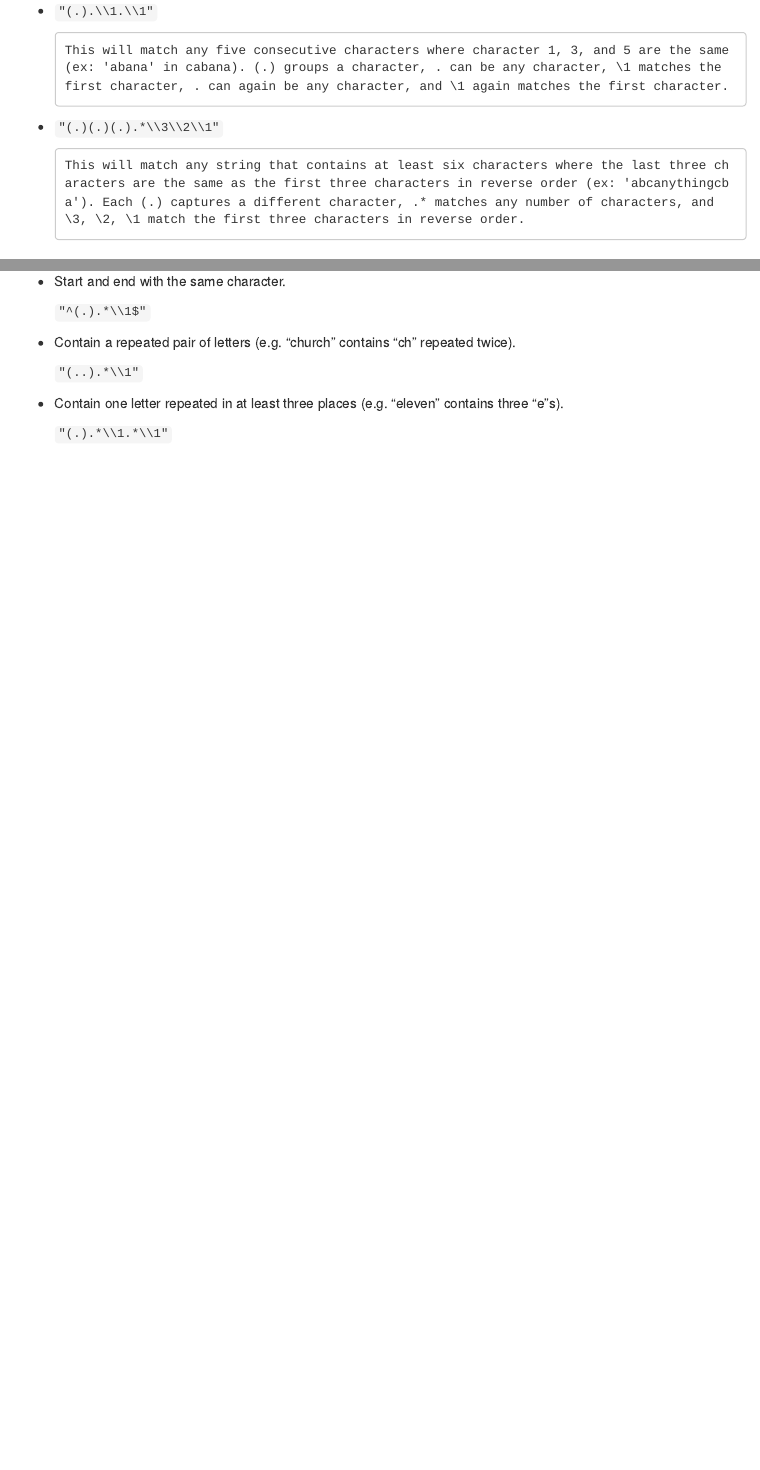
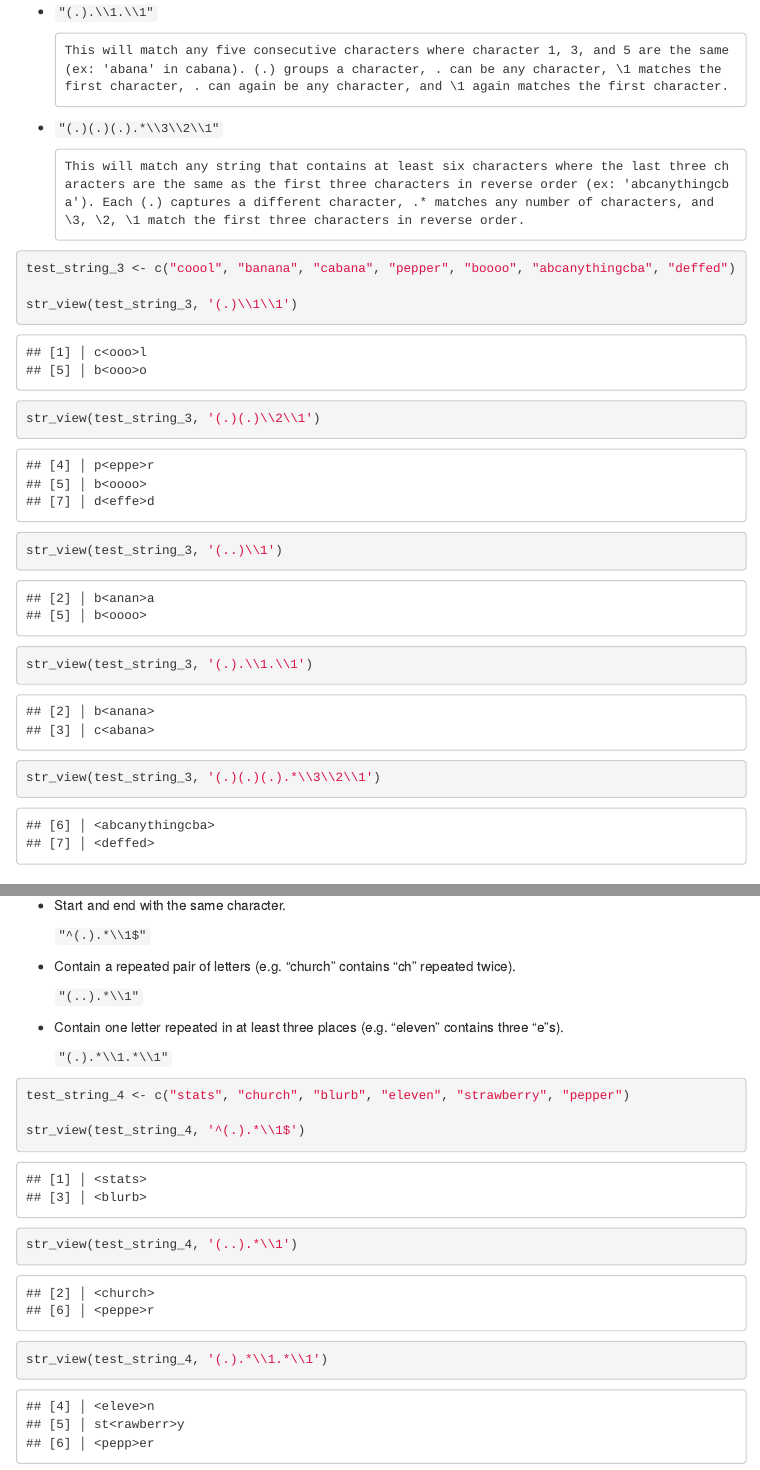
Before and after one commit to ShanaFarber/cuny-sps, an R Markdown document (DATA 607/Assignment3.Rmd): the page in a window 1100 px wide, from 2180 px down before the commit and from 2250 px down after it, so that both start at the same text, and a second part further down, joined at a grey line. Rendered offline with R 4.5, knitr and Pandoc, with nearby package versions; some code elsewhere in the file could not run offline; menus at the side of the page are left out.

Commit message:
assignment 3

````diff
--- a/DATA 607/Assignment3.Rmd
+++ b/DATA 607/Assignment3.Rmd
@@ -103,6 +107,20 @@ Describe, in words, what these expressions will match:
 
       This will match any string that contains at least six characters where the last three characters are the same as the first three characters in reverse order (ex: 'abcanythingcba'). Each (.) captures a different character, .* matches any number of characters, and \3, \2, \1 match the first three characters in reverse order.
 
+```{r test-regex-3}
+test_string_3 <- c("coool", "banana", "cabana", "pepper", "boooo", "abcanythingcba", "deffed")
+
+str_view(test_string_3, '(.)\\1\\1')
+
+str_view(test_string_3, '(.)(.)\\2\\1')
+
+str_view(test_string_3, '(..)\\1')
+
+str_view(test_string_3, '(.).\\1.\\1')
+
+str_view(test_string_3, '(.)(.)(.).*\\3\\2\\1')
+```
+
 ### Problem 4
 
 Construct regular expressions to match words that:
@@ -118,3 +136,13 @@ Construct regular expressions to match words that:
 - Contain one letter repeated in at least three places (e.g. "eleven" contains three "e"s).
 
   `"(.).*\\1.*\\1"`
+
+```{r test-regex-4}
+test_string_4 <- c("stats", "church", "blurb", "eleven", "strawberry", "pepper")
+
+str_view(test_string_4, '^(.).*\\1$')
+
+str_view(test_string_4, '(..).*\\1')
+
+str_view(test_string_4, '(.).*\\1.*\\1')
+```
````
Also changed, not shown: DATA 607/Assignment3.Rmd (8 more changed lines).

.....

■ **Your goal**
Retype every record above word for word, leaving out any pictures.

■ **Solution to the exercise**
Before and after one commit to ShanaFarber/cuny-sps, an R Markdown document (DATA 607/Assignment3.Rmd): the page in a window 1100 px wide, from 2180 px down before the commit and from 2250 px down after it, so that both start at the same text, and a second part further down, joined at a grey line. Rendered offline with R 4.5, knitr and Pandoc, with nearby package versions; some code elsewhere in the file could not run offline; menus at the side of the page are left out.

Commit message:
assignment 3

````diff
--- a/DATA 607/Assignment3.Rmd
+++ b/DATA 607/Assignment3.Rmd
@@ -103,6 +107,20 @@ Describe, in words, what these expressions will match:
 
       This will match any string that contains at least six characters where the last three characters are the same as the first three characters in reverse order (ex: 'abcanythingcba'). Each (.) captures a different character, .* matches any number of characters, and \3, \2, \1 match the first three characters in reverse order.
 
+```{r test-regex-3}
+test_string_3 <- c("coool", "banana", "cabana", "pepper", "boooo", "abcanythingcba", "deffed")
+
+str_view(test_string_3, '(.)\\1\\1')
+
+str_view(test_string_3, '(.)(.)\\2\\1')
+
+str_view(test_string_3, '(..)\\1')
+
+str_view(test_string_3, '(.).\\1.\\1')
+
+str_view(test_string_3, '(.)(.)(.).*\\3\\2\\1')
+```
+
 ### Problem 4
 
 Construct regular expressions to match words that:
@@ -118,3 +136,13 @@ Construct regular expressions to match words that:
 - Contain one letter repeated in at least three places (e.g. "eleven" contains three "e"s).
 
   `"(.).*\\1.*\\1"`
+
+```{r test-regex-4}
+test_string_4 <- c("stats", "church", "blurb", "eleven", "strawberry", "pepper")
+
+str_view(test_string_4, '^(.).*\\1$')
+
+str_view(test_string_4, '(..).*\\1')
+
+str_view(test_string_4, '(.).*\\1.*\\1')
+```
````
Also changed, not shown: DATA 607/Assignment3.Rmd (8 more changed lines).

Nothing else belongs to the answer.